The WELL standard for mental well-being is closely linked to aesthetics. “Unique and culturally rich spaces” have a positive effect on occupants’ mood and comfort levels. Nurse observes a resurgence in the use of organic materials and natural elements in the workplace, with a preference for wood and greenery, along with artwork and meaningful symbols of culture, spirit, or place.
While limited by geography, outdoor working spaces are flourishing. Nurse references one client campus where lush landscaping, complete with ponds and bridges, makes the perfect backdrop for meeting pavilions outfitted with marker boards, WiFi, and other technology. Companies in less hospitable climates can create interior environments that replicate the sensation of being outdoors. “I think that is a nice design challenge,” she says.
Change Management and Ongoing Engagement

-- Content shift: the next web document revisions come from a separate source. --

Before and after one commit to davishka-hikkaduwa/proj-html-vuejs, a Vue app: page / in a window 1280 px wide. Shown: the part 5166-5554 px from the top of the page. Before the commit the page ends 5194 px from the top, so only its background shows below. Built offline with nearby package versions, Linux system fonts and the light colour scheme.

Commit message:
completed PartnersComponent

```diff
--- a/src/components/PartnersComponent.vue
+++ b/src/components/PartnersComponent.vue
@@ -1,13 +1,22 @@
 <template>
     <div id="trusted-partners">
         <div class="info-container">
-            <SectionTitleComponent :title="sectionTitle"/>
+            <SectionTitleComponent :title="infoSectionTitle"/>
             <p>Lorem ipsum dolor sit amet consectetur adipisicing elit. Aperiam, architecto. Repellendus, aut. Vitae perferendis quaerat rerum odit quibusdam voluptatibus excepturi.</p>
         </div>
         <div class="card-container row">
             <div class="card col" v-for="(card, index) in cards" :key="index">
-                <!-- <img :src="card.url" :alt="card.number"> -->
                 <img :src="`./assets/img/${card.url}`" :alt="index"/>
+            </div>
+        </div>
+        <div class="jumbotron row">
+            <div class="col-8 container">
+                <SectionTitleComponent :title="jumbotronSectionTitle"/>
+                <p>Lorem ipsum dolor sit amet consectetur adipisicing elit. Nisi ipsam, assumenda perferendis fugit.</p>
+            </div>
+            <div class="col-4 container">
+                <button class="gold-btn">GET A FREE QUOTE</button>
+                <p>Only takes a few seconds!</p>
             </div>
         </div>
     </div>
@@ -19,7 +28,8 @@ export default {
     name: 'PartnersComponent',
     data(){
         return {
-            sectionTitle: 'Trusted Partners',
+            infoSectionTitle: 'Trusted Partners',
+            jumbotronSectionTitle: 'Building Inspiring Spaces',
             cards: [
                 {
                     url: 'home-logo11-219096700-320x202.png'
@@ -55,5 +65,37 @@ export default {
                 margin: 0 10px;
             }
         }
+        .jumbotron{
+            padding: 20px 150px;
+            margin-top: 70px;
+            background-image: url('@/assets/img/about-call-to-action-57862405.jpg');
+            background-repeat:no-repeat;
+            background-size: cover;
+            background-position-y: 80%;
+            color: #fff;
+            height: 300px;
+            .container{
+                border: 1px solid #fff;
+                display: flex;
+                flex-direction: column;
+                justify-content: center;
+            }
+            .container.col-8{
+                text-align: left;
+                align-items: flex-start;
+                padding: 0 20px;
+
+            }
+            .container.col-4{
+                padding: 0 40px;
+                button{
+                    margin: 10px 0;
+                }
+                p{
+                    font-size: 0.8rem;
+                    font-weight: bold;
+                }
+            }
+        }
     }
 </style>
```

Reflecting its broader focus on human behavior, WELL is an interactive program that extends beyond a checklist of design accomplishments to include actual operations. The certification process measures, verifies, and then monitors performance over a three-year active period. Participating entities are required to submit documentation with periodic updates on individual criteria such as air and water quality, light attributes, and thermal conditions, as well as the way people respond to their new environment. Occupants are regularly surveyed to make sure they are comfortable. “It is a very two-way type of situation in which everyone’s voice can be heard,” says Stawniczy.
Such a sweeping cultural effort does need to be guided by a strong change management program, starting at the outset of the project. Early employee input on various features is supplemented by ongoing promotion and education to ensure the workforce is aware of and taking advantage of all the new pathways to healthier living, whether circadian lighting, the correct use of fitness equipment, or the presence of a wellness room for a migraine. The shift in mindset can be facilitated by specially designated personnel—such as a collaboration officer or a concierge—who are fully versed in all WELL benefits and often initiate community-building activities.
Because many WELL features relate to comfort and mind, Stawniczy points out that the standards will also trigger changes in human resource policies, whether participation in a bike-share program, parental leave (paternal or maternal), or philanthropy. “For the first the time in 20-plus years, I’m having conversations with HR professionals to make sure policies align with WELL standards. We are not just changing architecture, but behaviors.”
When it comes to questions on the cost of designing to meet WELL standards, Stawniczy and Nurse both agree that the greater value lies in the results. Some savings are more easily quantifiable than others, for example, in health insurance rates. Increased productivity might be hard to measure, but “engaged, comfortable, happy employees will work harder than those who are physically uncomfortable,” says Stawniczy.
It’s also a boon for recruiting. Interest in recruiting and retaining the right talent has more than doubled since 2009, Nurse reports. “When candidates see signs that the company is investing in employee well-being, it just might be that extra nugget to pull in top talent.”
In contrast to the 15 percent average participation in corporate wellness offerings, participation in a WELL-certified space runs at 100 percent. Considering that 99 percent of employers are expected to offer health improvement and wellness programs within the next three to five years, the statistics attest to WELL’s value and effectiveness.
“The WELL Building Standard is an amazing reference guide to assist with the design process,” Stawniczy says. “Whether you opt for certification or not, it is good design that advances the well-being of the people who are indoors 90 percent of the day. The ultimate goal of WELL is to have buildings and communities that create a positive human experience,” he concludes.
By Nicole Zaro Stahl